Honestly though, what a year. 54 doubles (suck it Overbay), a .599 slugging percentage combining with his high walk totals to give him an OPS+ of 186. I was going to comment on his absurdly high BaBIP of .375 but the man hit .363! It isn't even that far off! He hit a shit-tonne of line drives, got on base and hit fifth on the World Series Championship team. A definite candidate for greatest Blue Jay season.
- Shawn Green - 1999. Coming off a 30/30 season, Shawn Green followed up with a monsterous '99. 42 home runs, 123 RBI while cutting his K numbers and raising his OBP to a career high. His OPS+ almost mirrored Barfield's at 143. He spent nearly the entire year hitting in front of Carlos Delgado, a place that has been known to inflate numbers and offensive potential.
It is easy to forget how awesome Shawn Green was, and his 134 runs scored are a team record. It may not be the best season but it certainly contributed to one of the worst trades. P.S. Fuck you Ryan Braun, this is the true Hebrew Hammer.
- Carlos Delgado - 2000. When it is all said and done, I hope that they move Carlos Delgado's name above the Level of Excellence and straight-up retire his number. A hokey gesture perhaps, but he really had the greatest career of anyone in a Blue Jay uniform. While his 2003 season was incredible, his 2000 was off the charts.
The second highest Blue Jay average of all time, the highest slugging percentage, second highest OBP, highest OPS and the second highest OPS+. More doubles than any Blue Jay (57), more walks than any Blue Jay (123), more RBI than any Blue Jay at that point (134, a record he would surpass in 2003). Let us not forget a grand total of NINETY-NINE extra base hits. He also played in all 162 games, cured diptheria and annihilated more ass than undercooked ribs.

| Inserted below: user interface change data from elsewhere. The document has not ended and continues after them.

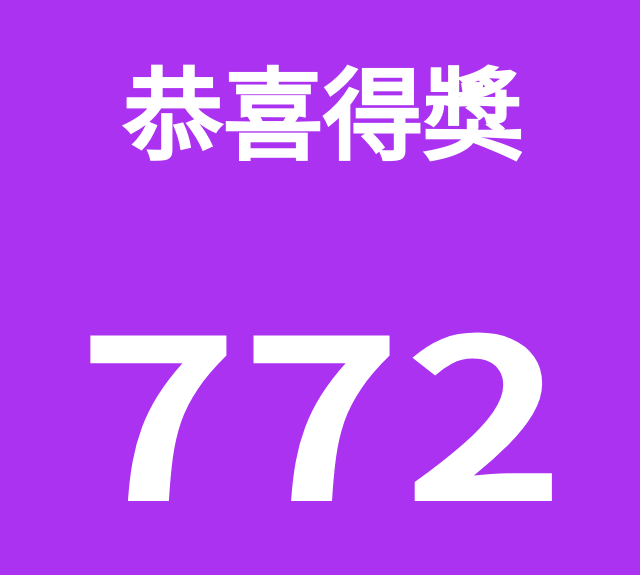
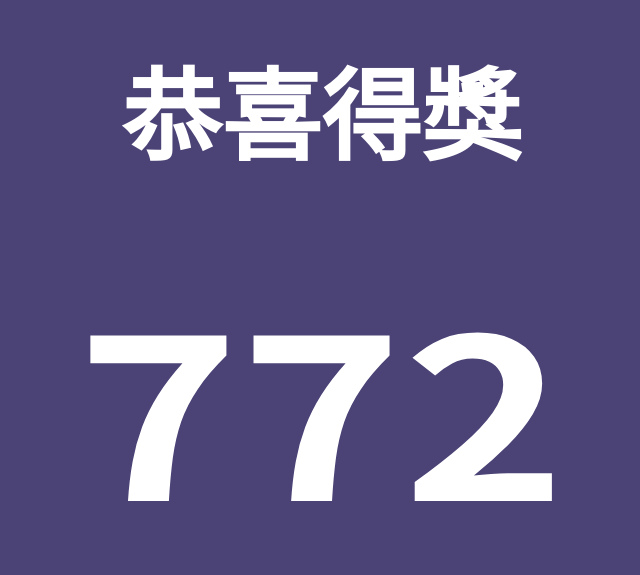
Before and after one commit to yc97463/Random-Lottery, a plain HTML site: page index.html in a window 1280 px wide. Shown: the whole page, without its empty margins (319-959 px from the left). Drawn offline with nearby package versions, Linux system fonts and the light colour scheme.

Commit message:
Update index.html

```diff
--- a/index.html
+++ b/index.html
@@ -23,7 +23,7 @@
         font-family: 'Noto Serif TC', 'Noto Serif JP', 'Noto Sans TC', sans-serif;
     } */
     body {
-        background:#AB32F1;
+        background:#4b4276;
         color:#FFF;
 
     }
```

Somehow, this massive season didn't garner a single first-place MVP vote. Somehow, the writers saw fit to pronounce Jason Giambi the most valuable player, with Alex Rodriquez and Frank Thomas finishing ahead of Carlos. People hit a lot of home runs when they were on drugs. Will he garner votes for greatest Blue Jay season of all time?